And yet COVID will not end with a holiday, but with the need to get up and get going again with energy and vision and joy – to have Christ set before us and for us to set Him before others. The London team knew what we needed – to attend to our wellbeing, so our conference focussed on this.
In the morning we had Canon Simon Butler who worked nationally around wellbeing. Basing much in God’s hesed (loving kindness), he spoke on “Self-care in a world needing care.” and then “Confidence and fortitude: building resilience and spiritual strength.”
After Simon’s teaching our National Director Sara, with the help of Sarah and Peter Martell provided a wonderful cooked lunch so people could sit and chat with each other. The fellowship was tangible.
The afternoon had three breakout groups:

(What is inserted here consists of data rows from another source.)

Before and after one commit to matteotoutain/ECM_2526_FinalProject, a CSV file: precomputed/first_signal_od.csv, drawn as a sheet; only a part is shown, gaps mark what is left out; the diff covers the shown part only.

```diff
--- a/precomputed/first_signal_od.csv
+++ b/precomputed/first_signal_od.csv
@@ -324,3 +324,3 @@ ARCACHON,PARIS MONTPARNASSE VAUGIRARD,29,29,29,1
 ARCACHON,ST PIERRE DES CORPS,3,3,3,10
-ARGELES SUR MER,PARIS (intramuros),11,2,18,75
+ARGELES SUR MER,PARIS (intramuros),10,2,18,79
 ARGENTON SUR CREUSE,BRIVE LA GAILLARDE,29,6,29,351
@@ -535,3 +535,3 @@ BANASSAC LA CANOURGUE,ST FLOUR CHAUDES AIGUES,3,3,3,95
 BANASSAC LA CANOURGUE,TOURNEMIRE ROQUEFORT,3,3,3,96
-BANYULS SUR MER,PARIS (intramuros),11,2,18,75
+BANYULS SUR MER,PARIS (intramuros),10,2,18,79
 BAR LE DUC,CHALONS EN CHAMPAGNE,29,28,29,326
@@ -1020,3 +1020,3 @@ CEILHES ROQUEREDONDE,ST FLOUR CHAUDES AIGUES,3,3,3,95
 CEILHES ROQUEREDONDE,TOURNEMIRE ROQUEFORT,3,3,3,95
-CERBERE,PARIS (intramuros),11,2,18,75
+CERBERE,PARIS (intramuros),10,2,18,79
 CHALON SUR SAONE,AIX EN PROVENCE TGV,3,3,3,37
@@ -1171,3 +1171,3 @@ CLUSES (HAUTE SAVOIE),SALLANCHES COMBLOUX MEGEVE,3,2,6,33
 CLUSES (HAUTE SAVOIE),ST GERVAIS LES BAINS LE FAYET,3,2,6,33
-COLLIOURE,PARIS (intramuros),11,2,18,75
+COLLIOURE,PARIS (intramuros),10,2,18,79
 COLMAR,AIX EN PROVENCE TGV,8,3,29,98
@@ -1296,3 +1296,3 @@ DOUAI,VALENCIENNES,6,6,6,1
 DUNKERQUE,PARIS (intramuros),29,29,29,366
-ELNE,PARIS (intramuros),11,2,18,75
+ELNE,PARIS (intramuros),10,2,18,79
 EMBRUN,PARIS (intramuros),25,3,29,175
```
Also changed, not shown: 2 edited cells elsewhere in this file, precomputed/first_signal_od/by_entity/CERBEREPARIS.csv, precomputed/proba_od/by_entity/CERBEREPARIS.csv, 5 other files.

First was Steph Nadarajah who spoke on the value of spiritual direction and maintaining our spiritual health.
Lucie Walsh spoke for the Clergy Families Network. Ministers have families who have equally gone through difficult times, and Lucie spoke powerfully around how to protect families from the pressure of ministry.
Finally, we had Ben Cahill-Nicholls from the Clergy Support Trust, and his message was simple – “If you are struggling, get in touch! We can probably help … with money!”
For many this was the first face to face conference for two years. The joy and positivity was palpable and evident. The smiles on the faces of people as they left said more than any quote that I can bring. It was a fantastic and blessed day.
Did you know…?
Some employers allow paid volunteer leave. Peter was able to come and serve in the kitchen at our conference thanks to Network Rail who recognise volunteering as a good way to become more involved in the community, to acquire new skills and to experience and develop invaluable life skills. Employees can choose to use their volunteer leave to support many different charitable organisations and we are grateful that Peter chose to volunteer with NECN.